Hot chocolate or drinking chocolate is made from actual chocolate, which contains cocoa, sugar, and cocoa butter, among other ingredients. Hot cocoa is made from cocoa powder, which does not contain cocoa butter and is therefore less fattening but also less creamy and delicious.

Anyway, I purchased two brands of Mexican hot chocolate: Abuelita and Ibarra. Both are prepared by dissolving 1 disc of chocolate in 4 cups of milk, over medium heat.
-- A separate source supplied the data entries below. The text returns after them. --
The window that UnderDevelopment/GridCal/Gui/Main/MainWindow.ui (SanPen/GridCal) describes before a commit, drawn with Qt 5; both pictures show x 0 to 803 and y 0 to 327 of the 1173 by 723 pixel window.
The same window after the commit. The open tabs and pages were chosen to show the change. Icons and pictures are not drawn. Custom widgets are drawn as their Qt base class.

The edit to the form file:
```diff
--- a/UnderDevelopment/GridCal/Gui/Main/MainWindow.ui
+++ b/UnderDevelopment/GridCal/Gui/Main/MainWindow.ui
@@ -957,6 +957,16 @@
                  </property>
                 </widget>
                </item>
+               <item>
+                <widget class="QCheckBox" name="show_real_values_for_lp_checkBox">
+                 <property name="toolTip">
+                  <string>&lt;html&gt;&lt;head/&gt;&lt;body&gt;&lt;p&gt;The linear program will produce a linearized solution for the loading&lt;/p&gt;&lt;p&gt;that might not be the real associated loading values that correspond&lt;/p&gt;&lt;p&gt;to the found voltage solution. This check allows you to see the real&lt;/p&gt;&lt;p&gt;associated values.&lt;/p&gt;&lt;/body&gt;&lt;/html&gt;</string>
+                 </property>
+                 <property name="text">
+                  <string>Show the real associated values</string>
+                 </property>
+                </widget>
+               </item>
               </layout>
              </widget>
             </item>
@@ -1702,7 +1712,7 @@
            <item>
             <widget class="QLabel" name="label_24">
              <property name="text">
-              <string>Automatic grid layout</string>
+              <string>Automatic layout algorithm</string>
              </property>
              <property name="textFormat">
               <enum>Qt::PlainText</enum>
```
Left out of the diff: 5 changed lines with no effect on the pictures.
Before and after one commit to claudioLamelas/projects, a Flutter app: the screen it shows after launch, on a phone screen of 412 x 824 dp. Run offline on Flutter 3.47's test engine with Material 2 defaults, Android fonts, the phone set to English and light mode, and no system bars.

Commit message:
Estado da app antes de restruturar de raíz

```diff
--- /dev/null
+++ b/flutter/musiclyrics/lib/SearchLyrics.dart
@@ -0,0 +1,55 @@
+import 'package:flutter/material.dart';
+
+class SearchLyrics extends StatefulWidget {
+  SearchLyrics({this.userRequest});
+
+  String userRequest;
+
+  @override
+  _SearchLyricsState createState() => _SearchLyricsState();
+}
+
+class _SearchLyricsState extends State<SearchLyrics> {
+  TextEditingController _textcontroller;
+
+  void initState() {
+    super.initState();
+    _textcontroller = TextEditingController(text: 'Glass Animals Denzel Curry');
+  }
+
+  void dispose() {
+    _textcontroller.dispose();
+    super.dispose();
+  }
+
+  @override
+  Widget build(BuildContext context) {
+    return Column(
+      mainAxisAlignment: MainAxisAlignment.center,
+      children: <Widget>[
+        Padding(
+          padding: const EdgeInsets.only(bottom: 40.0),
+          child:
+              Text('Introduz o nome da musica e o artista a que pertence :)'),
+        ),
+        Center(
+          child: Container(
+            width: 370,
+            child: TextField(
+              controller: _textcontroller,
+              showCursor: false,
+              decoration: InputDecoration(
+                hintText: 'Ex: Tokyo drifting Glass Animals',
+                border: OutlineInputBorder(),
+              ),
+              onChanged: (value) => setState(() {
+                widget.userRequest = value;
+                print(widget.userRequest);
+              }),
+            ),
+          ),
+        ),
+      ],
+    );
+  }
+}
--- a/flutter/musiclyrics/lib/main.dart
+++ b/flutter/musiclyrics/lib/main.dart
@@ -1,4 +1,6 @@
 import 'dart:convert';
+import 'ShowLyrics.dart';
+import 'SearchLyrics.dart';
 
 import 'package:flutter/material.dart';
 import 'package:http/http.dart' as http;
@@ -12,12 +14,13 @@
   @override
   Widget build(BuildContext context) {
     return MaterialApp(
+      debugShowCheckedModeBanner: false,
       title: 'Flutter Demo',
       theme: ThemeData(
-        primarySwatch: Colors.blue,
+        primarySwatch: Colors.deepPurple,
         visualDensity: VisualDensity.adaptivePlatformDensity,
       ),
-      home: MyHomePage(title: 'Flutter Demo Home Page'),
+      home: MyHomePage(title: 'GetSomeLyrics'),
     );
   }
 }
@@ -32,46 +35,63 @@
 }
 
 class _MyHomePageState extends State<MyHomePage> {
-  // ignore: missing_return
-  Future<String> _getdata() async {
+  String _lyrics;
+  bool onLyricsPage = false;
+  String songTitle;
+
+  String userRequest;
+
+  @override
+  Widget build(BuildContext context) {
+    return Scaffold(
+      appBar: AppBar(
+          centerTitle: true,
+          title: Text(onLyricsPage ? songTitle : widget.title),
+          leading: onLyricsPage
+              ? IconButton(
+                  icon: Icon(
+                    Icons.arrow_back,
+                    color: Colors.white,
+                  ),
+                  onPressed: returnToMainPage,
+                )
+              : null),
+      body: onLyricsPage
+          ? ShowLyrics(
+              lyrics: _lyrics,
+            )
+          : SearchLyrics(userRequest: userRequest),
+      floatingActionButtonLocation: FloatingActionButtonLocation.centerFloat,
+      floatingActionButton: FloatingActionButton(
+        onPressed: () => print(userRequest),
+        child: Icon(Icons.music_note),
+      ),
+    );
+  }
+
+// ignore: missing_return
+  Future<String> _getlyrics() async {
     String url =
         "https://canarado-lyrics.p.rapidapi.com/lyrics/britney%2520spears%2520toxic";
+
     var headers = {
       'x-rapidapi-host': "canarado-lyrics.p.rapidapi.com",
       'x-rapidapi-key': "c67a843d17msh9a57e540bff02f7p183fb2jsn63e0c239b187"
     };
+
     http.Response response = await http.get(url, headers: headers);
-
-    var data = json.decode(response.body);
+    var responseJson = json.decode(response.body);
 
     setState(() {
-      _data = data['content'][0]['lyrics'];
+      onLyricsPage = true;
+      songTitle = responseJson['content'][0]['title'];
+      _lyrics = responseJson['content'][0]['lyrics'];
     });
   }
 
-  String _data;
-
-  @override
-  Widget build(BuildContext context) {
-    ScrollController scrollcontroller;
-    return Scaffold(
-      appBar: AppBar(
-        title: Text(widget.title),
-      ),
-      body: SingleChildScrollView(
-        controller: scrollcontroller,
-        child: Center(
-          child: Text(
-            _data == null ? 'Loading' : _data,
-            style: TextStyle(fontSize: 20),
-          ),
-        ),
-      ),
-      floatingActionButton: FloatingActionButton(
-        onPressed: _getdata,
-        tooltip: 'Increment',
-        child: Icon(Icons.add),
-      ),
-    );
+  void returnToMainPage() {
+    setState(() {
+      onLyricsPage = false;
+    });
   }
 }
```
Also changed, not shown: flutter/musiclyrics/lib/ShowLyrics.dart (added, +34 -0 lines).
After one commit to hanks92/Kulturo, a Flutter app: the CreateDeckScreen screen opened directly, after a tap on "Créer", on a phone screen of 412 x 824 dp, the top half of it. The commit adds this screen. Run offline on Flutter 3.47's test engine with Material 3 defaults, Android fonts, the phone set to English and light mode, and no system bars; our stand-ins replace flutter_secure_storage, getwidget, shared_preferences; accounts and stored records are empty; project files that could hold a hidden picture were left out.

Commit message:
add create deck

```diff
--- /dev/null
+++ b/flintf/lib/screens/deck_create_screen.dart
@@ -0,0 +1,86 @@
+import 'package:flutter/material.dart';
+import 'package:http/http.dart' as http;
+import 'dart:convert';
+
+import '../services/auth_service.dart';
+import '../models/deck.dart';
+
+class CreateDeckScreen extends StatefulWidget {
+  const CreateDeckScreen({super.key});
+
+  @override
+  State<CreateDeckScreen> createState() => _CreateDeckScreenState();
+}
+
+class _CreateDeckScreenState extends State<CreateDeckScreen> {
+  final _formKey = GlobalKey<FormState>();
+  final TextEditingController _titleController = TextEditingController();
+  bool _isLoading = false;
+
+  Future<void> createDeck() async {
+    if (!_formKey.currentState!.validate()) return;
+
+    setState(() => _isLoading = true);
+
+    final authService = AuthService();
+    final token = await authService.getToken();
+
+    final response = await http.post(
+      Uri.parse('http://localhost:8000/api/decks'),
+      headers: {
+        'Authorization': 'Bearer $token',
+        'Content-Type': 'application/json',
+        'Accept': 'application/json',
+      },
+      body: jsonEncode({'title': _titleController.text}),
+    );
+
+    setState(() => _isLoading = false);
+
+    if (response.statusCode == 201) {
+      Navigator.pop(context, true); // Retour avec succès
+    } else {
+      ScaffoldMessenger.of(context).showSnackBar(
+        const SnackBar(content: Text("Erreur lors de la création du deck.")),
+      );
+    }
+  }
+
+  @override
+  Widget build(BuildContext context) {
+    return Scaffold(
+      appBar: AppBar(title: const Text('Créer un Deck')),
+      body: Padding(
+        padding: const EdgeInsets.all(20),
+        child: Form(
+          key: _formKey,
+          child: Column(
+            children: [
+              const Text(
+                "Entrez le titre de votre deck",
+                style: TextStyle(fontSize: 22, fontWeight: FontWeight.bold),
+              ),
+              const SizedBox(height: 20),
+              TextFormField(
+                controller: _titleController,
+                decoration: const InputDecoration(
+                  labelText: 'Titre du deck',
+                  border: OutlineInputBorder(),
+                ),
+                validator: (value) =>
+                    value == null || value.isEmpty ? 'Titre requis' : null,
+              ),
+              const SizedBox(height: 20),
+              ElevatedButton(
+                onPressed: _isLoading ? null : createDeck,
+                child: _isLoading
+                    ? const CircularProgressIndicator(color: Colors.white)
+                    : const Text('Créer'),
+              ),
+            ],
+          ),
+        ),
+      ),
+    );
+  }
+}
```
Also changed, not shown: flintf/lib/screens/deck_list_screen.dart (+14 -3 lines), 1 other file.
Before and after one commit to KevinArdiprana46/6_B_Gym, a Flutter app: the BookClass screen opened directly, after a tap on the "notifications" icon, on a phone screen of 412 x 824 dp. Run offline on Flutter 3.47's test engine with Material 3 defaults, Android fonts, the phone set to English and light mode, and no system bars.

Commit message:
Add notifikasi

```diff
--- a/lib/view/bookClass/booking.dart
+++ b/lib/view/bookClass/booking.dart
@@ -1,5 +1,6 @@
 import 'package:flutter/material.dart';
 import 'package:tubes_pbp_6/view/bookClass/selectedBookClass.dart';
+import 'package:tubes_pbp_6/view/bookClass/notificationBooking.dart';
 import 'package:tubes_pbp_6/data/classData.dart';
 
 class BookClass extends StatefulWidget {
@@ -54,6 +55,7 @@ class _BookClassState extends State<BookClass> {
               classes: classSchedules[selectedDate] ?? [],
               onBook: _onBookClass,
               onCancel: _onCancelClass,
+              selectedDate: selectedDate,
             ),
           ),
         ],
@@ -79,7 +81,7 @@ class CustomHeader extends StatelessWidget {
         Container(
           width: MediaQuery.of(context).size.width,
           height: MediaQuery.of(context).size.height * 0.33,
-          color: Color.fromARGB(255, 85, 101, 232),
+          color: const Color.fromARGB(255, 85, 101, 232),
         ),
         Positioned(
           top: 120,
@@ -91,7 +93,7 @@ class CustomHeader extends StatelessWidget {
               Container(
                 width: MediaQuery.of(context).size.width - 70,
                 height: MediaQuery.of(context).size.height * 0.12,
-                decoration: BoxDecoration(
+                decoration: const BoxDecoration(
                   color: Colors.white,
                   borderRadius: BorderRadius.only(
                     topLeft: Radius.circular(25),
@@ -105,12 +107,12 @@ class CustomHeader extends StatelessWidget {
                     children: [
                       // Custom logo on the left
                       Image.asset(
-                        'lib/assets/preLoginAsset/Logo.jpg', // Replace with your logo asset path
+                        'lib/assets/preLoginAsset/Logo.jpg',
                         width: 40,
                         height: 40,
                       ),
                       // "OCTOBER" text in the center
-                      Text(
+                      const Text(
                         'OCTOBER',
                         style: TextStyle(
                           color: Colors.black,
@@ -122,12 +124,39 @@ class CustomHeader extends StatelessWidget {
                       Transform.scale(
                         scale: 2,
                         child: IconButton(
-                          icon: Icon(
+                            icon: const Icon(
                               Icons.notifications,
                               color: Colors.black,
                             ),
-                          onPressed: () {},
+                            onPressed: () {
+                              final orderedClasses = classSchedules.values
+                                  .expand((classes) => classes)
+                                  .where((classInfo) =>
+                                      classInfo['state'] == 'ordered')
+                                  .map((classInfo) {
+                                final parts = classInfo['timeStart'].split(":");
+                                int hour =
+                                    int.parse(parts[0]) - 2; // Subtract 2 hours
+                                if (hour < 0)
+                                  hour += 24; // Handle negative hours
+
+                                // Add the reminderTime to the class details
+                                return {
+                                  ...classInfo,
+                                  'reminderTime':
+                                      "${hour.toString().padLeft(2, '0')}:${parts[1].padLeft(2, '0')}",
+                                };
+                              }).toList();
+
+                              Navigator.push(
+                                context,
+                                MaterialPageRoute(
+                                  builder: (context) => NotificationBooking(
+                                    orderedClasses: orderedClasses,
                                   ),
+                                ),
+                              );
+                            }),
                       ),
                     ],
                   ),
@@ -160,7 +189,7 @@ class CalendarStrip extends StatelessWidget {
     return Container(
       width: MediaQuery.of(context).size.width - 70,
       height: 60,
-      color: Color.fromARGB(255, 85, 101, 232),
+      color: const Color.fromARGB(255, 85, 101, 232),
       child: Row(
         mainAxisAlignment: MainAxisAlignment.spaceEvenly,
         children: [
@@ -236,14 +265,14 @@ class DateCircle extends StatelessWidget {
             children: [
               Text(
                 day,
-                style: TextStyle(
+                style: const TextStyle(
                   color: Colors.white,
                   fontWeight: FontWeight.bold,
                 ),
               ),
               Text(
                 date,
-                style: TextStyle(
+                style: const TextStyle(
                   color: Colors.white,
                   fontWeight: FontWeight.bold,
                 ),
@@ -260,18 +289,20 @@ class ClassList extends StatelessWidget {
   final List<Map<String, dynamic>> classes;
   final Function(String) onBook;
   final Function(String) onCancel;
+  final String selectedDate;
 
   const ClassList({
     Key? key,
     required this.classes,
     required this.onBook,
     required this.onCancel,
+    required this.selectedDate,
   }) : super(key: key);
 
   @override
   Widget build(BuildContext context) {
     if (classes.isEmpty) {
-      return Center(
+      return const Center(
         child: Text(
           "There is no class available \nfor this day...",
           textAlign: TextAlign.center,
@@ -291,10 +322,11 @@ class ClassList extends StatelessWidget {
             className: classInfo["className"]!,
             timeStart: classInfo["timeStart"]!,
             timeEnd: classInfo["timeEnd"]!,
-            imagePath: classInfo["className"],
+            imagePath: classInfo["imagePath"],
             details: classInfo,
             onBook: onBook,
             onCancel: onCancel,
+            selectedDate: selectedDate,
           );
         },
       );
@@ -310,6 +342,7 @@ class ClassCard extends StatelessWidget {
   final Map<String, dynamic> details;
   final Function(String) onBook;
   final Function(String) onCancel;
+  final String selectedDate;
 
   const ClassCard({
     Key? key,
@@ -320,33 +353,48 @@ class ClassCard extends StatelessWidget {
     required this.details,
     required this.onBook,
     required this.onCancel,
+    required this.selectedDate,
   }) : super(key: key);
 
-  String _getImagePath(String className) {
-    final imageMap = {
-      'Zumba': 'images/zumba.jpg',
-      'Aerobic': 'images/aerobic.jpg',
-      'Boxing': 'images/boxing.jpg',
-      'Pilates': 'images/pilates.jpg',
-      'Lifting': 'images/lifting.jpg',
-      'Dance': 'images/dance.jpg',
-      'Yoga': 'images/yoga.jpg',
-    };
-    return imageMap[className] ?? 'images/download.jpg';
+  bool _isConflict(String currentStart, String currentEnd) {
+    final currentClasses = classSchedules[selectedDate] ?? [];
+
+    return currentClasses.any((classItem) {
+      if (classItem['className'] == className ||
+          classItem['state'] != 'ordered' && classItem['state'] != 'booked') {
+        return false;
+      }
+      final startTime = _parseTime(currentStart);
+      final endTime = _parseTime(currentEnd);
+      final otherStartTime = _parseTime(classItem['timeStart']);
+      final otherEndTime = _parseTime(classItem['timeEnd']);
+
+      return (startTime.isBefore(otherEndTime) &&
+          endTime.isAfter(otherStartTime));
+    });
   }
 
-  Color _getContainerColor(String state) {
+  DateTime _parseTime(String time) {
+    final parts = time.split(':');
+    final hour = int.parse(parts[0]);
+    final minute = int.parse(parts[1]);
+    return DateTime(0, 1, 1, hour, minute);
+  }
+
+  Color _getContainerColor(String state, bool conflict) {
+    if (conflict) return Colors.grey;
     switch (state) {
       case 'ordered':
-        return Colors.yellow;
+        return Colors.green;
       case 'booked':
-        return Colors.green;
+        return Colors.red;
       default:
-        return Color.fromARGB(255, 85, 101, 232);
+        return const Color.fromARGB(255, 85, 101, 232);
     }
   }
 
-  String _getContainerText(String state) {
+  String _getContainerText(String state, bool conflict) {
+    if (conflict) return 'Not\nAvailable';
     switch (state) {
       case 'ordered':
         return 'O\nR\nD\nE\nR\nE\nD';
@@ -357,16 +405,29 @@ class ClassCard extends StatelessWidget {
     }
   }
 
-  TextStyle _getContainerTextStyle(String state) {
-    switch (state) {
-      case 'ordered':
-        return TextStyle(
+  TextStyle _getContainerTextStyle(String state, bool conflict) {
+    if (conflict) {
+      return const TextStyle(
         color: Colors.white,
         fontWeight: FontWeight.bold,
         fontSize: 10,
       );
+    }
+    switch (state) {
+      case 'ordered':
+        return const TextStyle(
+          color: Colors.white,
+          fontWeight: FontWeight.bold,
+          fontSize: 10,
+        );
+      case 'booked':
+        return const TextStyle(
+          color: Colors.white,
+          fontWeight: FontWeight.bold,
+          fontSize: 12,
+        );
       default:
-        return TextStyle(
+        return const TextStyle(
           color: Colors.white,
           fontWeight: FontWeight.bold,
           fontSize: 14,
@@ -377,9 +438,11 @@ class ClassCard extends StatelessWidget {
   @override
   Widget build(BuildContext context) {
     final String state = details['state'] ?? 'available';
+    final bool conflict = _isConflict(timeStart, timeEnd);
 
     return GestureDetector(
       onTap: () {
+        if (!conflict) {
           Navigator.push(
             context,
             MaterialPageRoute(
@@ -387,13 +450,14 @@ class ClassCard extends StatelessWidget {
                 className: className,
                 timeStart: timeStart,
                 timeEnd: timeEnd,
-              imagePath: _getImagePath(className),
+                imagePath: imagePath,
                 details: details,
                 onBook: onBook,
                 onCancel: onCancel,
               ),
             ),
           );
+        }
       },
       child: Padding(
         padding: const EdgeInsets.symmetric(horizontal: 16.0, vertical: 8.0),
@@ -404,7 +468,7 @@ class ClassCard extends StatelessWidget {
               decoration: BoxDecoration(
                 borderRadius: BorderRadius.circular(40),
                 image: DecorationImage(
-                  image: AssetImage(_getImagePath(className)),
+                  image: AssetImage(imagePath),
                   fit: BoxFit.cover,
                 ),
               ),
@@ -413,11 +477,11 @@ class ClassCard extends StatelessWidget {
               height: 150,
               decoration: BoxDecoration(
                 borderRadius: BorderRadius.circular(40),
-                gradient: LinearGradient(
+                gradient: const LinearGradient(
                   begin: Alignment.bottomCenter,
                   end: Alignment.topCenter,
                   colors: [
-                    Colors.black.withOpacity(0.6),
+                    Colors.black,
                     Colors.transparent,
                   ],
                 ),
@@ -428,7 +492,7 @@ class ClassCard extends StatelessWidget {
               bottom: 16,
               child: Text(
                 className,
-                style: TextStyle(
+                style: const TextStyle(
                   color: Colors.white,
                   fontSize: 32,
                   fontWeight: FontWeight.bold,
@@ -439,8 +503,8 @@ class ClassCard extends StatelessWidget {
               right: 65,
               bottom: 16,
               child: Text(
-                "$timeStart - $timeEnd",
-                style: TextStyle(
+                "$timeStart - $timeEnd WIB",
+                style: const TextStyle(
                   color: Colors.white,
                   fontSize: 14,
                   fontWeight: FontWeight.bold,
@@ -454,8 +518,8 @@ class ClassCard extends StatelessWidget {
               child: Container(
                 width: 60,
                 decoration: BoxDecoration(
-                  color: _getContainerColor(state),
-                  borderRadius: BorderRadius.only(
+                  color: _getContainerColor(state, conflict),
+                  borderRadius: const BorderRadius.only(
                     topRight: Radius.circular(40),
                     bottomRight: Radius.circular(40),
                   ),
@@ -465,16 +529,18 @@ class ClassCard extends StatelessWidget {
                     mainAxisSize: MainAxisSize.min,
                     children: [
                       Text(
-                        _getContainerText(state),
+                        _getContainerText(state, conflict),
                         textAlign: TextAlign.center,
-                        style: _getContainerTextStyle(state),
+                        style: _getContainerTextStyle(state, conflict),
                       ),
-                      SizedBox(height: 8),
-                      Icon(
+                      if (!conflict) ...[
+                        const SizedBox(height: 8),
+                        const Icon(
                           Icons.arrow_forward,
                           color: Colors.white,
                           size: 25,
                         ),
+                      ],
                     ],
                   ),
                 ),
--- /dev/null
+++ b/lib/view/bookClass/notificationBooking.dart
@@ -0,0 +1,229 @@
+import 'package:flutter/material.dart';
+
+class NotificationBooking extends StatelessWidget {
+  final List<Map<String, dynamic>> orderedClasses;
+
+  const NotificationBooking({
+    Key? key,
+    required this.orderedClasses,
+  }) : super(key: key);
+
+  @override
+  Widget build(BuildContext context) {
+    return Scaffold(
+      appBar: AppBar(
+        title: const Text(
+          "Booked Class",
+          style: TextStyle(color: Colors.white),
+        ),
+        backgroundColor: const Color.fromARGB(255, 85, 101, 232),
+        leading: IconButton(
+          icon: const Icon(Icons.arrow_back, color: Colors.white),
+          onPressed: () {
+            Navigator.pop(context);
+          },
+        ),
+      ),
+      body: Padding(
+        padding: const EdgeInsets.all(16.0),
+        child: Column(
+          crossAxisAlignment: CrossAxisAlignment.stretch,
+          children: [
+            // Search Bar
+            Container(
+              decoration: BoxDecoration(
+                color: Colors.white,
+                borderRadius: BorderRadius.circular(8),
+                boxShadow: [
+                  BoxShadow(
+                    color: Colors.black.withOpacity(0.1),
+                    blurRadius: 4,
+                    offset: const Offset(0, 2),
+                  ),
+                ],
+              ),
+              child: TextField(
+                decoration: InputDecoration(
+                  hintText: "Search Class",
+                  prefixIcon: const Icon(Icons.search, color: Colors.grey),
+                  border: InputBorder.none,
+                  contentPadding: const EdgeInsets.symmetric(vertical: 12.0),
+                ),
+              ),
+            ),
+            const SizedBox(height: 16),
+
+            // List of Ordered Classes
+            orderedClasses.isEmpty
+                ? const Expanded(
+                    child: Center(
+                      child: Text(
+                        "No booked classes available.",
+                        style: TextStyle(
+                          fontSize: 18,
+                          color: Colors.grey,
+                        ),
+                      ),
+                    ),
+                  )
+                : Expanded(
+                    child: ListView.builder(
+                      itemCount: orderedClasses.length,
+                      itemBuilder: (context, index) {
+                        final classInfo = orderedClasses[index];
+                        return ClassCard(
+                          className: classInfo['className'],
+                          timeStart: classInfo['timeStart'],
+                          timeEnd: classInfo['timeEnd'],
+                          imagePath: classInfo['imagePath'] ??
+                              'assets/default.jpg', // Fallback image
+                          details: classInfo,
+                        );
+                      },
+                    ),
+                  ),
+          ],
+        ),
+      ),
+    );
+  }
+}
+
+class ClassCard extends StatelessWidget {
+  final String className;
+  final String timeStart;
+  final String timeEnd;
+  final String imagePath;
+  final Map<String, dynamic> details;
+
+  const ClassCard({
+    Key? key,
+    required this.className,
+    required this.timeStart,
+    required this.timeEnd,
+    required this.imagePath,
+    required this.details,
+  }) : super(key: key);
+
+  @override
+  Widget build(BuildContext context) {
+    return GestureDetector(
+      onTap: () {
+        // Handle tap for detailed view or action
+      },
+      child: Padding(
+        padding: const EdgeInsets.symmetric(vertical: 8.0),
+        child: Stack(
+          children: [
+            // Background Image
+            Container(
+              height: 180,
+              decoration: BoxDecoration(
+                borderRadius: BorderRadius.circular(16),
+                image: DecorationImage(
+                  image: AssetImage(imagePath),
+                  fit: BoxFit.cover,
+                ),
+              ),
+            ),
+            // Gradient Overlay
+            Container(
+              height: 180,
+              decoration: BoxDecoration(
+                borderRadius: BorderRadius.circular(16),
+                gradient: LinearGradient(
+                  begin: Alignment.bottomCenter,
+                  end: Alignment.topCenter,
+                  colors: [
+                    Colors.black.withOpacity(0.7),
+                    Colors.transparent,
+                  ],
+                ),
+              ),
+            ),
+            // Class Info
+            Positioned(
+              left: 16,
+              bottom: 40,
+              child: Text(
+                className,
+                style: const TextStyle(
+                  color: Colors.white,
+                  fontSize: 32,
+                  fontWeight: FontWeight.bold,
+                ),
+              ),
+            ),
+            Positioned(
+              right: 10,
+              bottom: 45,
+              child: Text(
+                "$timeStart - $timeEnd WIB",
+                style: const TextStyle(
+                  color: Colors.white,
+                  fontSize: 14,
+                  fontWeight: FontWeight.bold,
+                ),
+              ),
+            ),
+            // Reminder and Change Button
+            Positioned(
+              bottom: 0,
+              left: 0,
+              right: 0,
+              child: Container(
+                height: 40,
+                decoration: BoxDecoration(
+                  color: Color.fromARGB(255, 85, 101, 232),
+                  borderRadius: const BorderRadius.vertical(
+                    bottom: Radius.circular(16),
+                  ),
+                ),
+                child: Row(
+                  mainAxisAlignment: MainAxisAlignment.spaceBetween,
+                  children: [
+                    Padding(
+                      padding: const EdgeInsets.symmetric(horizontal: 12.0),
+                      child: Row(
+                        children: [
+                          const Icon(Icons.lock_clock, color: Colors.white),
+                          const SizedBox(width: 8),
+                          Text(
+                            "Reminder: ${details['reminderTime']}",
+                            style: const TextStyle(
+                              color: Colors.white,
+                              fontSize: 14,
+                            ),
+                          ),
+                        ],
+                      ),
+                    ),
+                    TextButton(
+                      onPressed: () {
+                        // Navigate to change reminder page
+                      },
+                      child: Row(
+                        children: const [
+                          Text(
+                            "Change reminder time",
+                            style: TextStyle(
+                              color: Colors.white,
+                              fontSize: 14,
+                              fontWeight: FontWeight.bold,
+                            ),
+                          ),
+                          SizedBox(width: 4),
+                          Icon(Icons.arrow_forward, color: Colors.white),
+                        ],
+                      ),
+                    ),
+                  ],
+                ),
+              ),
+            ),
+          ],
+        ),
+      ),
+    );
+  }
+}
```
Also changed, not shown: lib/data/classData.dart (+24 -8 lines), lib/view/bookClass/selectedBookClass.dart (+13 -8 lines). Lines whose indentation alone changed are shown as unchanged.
As implied, the chocolate discs include sugar and cinnamon, so no additional ingredients are needed.


Traditionally, a molinillo (that crazy wooden stick pictured above) is used to mix the hot chocolate and make it frothy. If you don't have a molinillo, a regular whisk works just as well.

I found a molinillo online at Dean & Deluca for $14. But I decided to check out our favorite Mexican grocery store, Reyna Foods, in the Strip district first. Theirs was only $4.50, so of course I bought it.

Before we had a chance to open either of the hot chocolate packages, Davneet decided he preferred Ibarra over Abuelita. Abuelita lists "Artificial Flavor" under its ingredients, whereas Ibarra's list contains the word "Cinnamon". He also didn't like the fact that Abuelita is manufactured by Nestle. When you think of traditional Mexican cuisine, you don't think Nestle.

Mexican Hot Chocolate

To make sure he was objectively judging the two brands, I gave Davneet a blind taste test, placing two unmarked cups of hot chocolate in front of him. After a few sips from each cup, he of course chose the Ibarra. He thought the Abuelita was more chocolatey but tasted more watery at the same time. He thought the Ibarra was both creamier and spicier.

I agreed that the Ibarra was better overall. I've been putting a disc of chocolate in my coffee pot and brewing half a pot of coffee. When the coffee's done, the chocolate isn't completely dissolved yet, so I whisk inside the coffee pot until it's uniform. Then I drink it with equal parts milk. It's delicious.

No comments:

Post a Comment